An ode to the Hitchcock thriller, featuring an(other) on-point score from John Williams, The Fury might be a little close to the themes of Carrie to have hit with a wider audience (it did well at the box office, but I don’t really hear people much talk about it), but it’s big, and dumb, and features the most banging denouement in cinematic history.
9. Knightriders – George A. Romero
The horror maestro followed up his mega success Dawn of the Dead with a personal (and mad eccentric) film about a renaissance fair troupe, who travel about jousting atop motorcycles, led by the idealist King William (a stoical, intense, and never better Ed Harris) who is faced with sedition when a spivvy promoter arrives and threatens to take the troop in a more profitable (ignoble) direction.
Starring make-up artist (and Rodriguez regular) Tom Savini as King William’s frustrated heir apparent, the film seems quite explicitly to deal with Romero’s own struggles and frustrations with independent filmmaking, and bristles with odes to the mad joys and principles underlining group life in a counter-culture.
Bros clad in iron plate, jousting on bikes, whilst Steven King boos from the touchlines like a wrestle-fan-cynic; moral stands in the face of police corruption; dissension, betrayal, martyrdom … more motorcycle jousts: Knightriders is a massive recomend to anyone who empathises with the creative struggles of artists trying to maintain their independence amidst outside interference; those who relish in filmmakers attempting to break away from established forms; and for people who just like watching a load of good ol boys whirling about on choppers, nailing one another with massive sticks.

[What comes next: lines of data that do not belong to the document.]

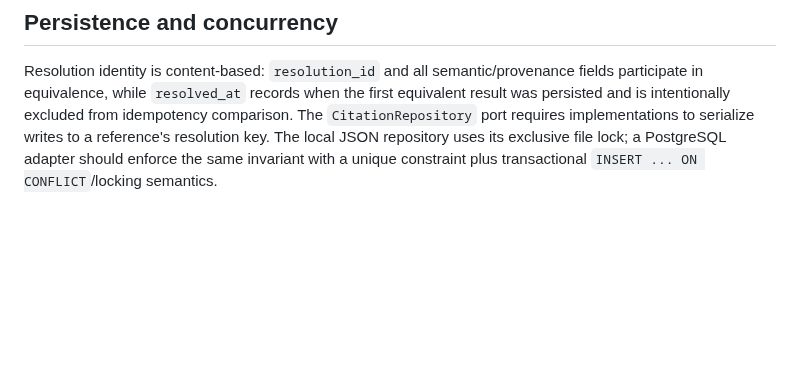
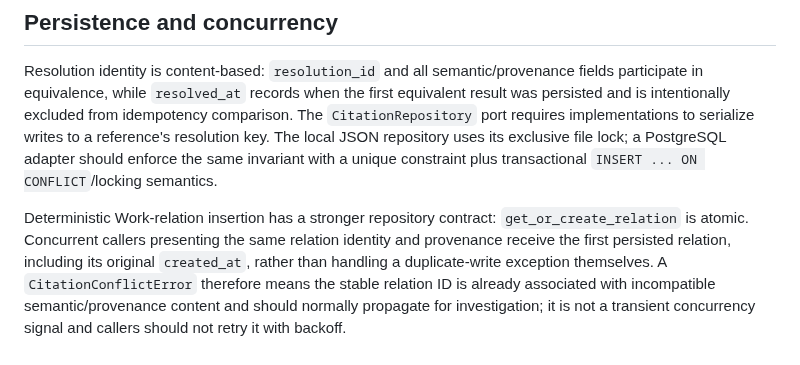
Before and after one commit to cbwinslow/Tarkka, a Markdown page: docs/CITATION_RESOLUTION.md, the part around the change. Rendered like a GitHub page; blank space fills up the shorter version.

Commit message:
Document atomic relation persistence semantics

```diff
--- a/docs/CITATION_RESOLUTION.md
+++ b/docs/CITATION_RESOLUTION.md
@@ -40,3 +40,5 @@ Repeated resolution reuses equivalent resolution and relation records rather tha
 ## Persistence and concurrency
 
 Resolution identity is content-based: `resolution_id` and all semantic/provenance fields participate in equivalence, while `resolved_at` records when the first equivalent result was persisted and is intentionally excluded from idempotency comparison. The `CitationRepository` port requires implementations to serialize writes to a reference's resolution key. The local JSON repository uses its exclusive file lock; a PostgreSQL adapter should enforce the same invariant with a unique constraint plus transactional `INSERT ... ON CONFLICT`/locking semantics.
+
+Deterministic Work-relation insertion has a stronger repository contract: `get_or_create_relation` is atomic. Concurrent callers presenting the same relation identity and provenance receive the first persisted relation, including its original `created_at`, rather than handling a duplicate-write exception themselves. A `CitationConflictError` therefore means the stable relation ID is already associated with incompatible semantic/provenance content and should normally propagate for investigation; it is not a transient concurrency signal and callers should not retry it with backoff.
```
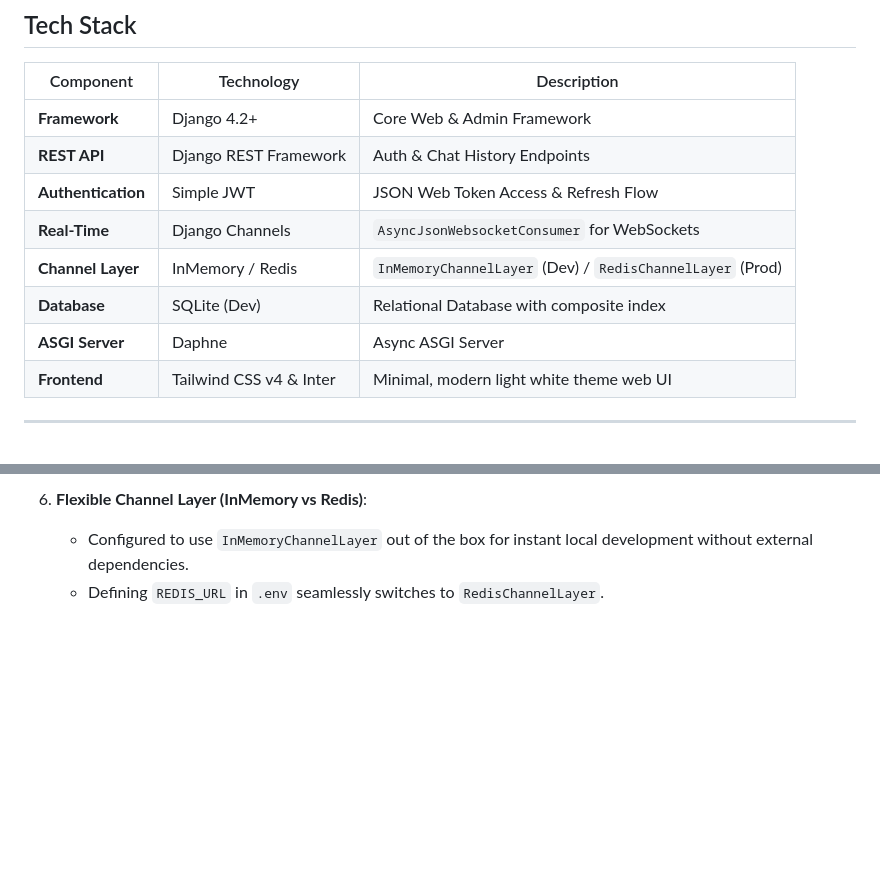
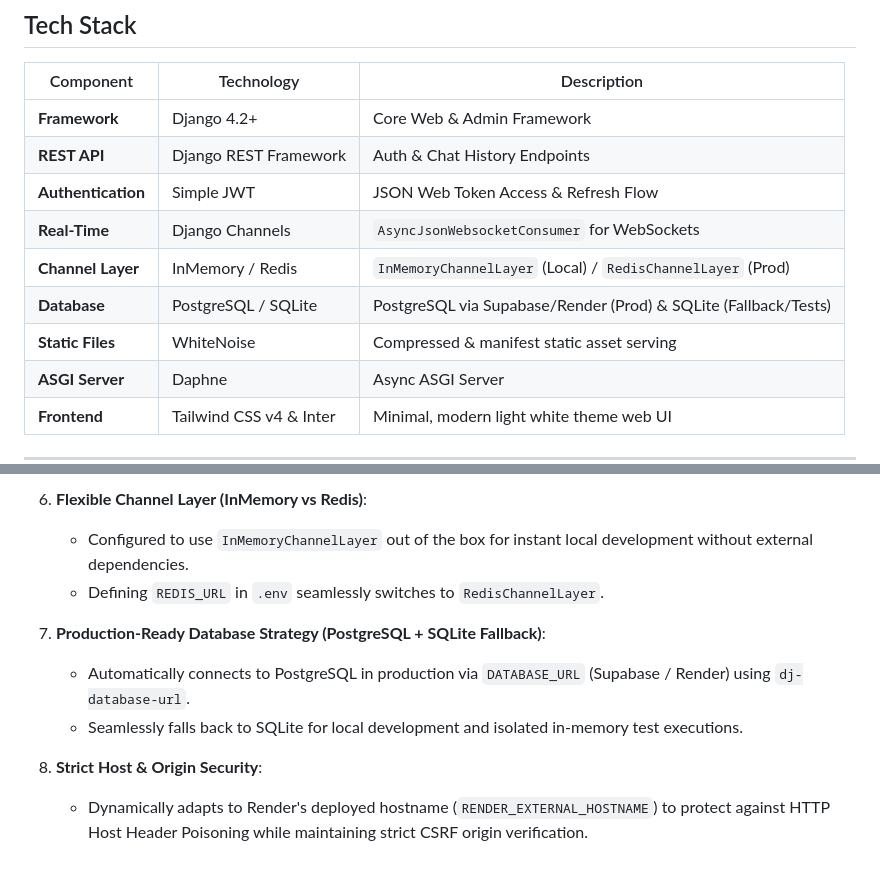
Before and after one commit to thabsheerporuthiyil/Realtime-chat, a Markdown page: README.md, 2 parts joined by grey strips. Rendered like a GitHub page; blank space fills up the shorter version.

Commit message:
Update README.md with PostgreSQL, WhiteNoise, and production security architecture

```diff
--- a/README.md
+++ b/README.md
@@ -63,8 +63,9 @@ A production-grade, real-time messaging backend and web application built with *
 | **REST API** | Django REST Framework | Auth & Chat History Endpoints |
 | **Authentication** | Simple JWT | JSON Web Token Access & Refresh Flow |
 | **Real-Time** | Django Channels | `AsyncJsonWebsocketConsumer` for WebSockets |
-| **Channel Layer** | InMemory / Redis | `InMemoryChannelLayer` (Dev) / `RedisChannelLayer` (Prod) |
-| **Database** | SQLite (Dev) | Relational Database with composite index |
+| **Channel Layer** | InMemory / Redis | `InMemoryChannelLayer` (Local) / `RedisChannelLayer` (Prod) |
+| **Database** | PostgreSQL / SQLite | PostgreSQL via Supabase/Render (Prod) & SQLite (Fallback/Tests) |
+| **Static Files** | WhiteNoise | Compressed & manifest static asset serving |
 | **ASGI Server** | Daphne | Async ASGI Server |
 | **Frontend** | Tailwind CSS v4 & Inter | Minimal, modern light white theme web UI |
 
@@ -302,3 +303,10 @@ python manage.py test apps.accounts apps.chat -v 2
 6. **Flexible Channel Layer (InMemory vs Redis)**:
    - Configured to use `InMemoryChannelLayer` out of the box for instant local development without external dependencies.
    - Defining `REDIS_URL` in `.env` seamlessly switches to `RedisChannelLayer`.
+
+7. **Production-Ready Database Strategy (PostgreSQL + SQLite Fallback)**:
+   - Automatically connects to PostgreSQL in production via `DATABASE_URL` (Supabase / Render) using `dj-database-url`.
+   - Seamlessly falls back to SQLite for local development and isolated in-memory test executions.
+
+8. **Strict Host & Origin Security**:
+   - Dynamically adapts to Render's deployed hostname (`RENDER_EXTERNAL_HOSTNAME`) to protect against HTTP Host Header Poisoning while maintaining strict CSRF origin verification.
```
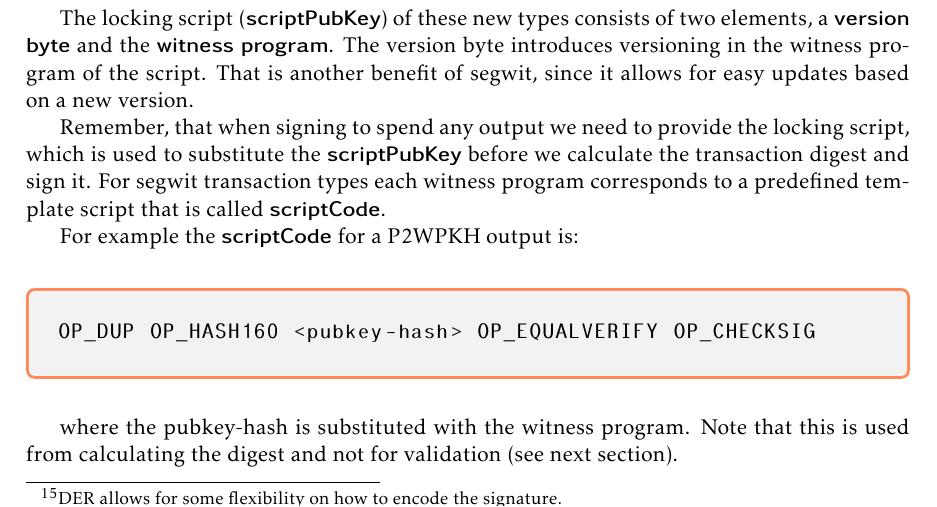
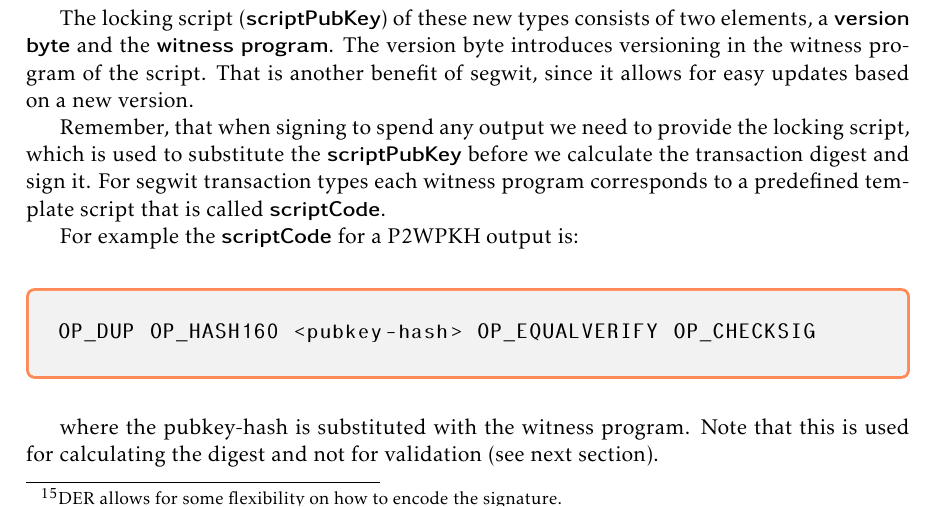
Before and after one commit to karask/bitcoin-textbook, a LaTeX thesis (bitcoin-textbook.tex, which reads scripting.tex): part of page 71 of 97, cut so that both start at the same text. Compiled offline with pdfLaTeX.

```diff
--- a/scripting.tex
+++ b/scripting.tex
@@ -708,7 +708,7 @@
 \end{lstlisting}
 \end{emphbox}
 
-where the pubkey-hash is substituted with the witness program. Note that this is used from calculating the digest and not for validation (see next section).
+where the pubkey-hash is substituted with the witness program. Note that this is used for calculating the digest and not for validation (see next section).
 
 \subsubsection*{P2WPKH}
 In segwit version 0, a P2WPKH witness program is just the 20-byte public key hash. The unlocking script (\keyword{scriptSig}) should be empty and the witness structure contains the unlocking script.
```
Also changed, not shown: bitcoin-textbook.pdf.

10. Tie Me Up! Tie Me Down! – Pedro Almodóvar
‘Almodóvar took the Telenovela and made it an art-form,’ said probably someone somewhere.
Almodóvar films burst with colourful melodrama, vibrancy, loudness. They’re also kitsch and camp and joyously transgressive. The fun ones, at least. The ultra serious melodramatic ones are a different matter. Not that the melodramas are bad, but my taste leans more readily towards dopey transgressive fun where (and whenever) I can get it: and with Almodóvar you get it in spades.
The 1989 dark comedy Tie Me Up! Tie Me Down! stars Antonio Banderas as a recently released mental patient who kidnaps a former pornstar / drug addict because he believes she is destined to father his children. It’s a film full of joyously flamboyant characters, engaging with relish in the narrative hokum of a wandering plot; and features a meta-nod to the catty dynamics of a bustling film set: a theme that, having made seven feature films previous, Almodovar must have been all to familiar with.
In typical Almodovar manner, the film’s themes of mental illness, sadomasochism, and domestic/ drug abuse are transmogrified into a transgressive love story, full of braying lovelorn Spaniards whose gross misdeeds belie they kind but all to human hearts. He seems a filmmaker who relishes in the exploration of human passion, self-expression, and eccentricity; little case studies of humane imperfection.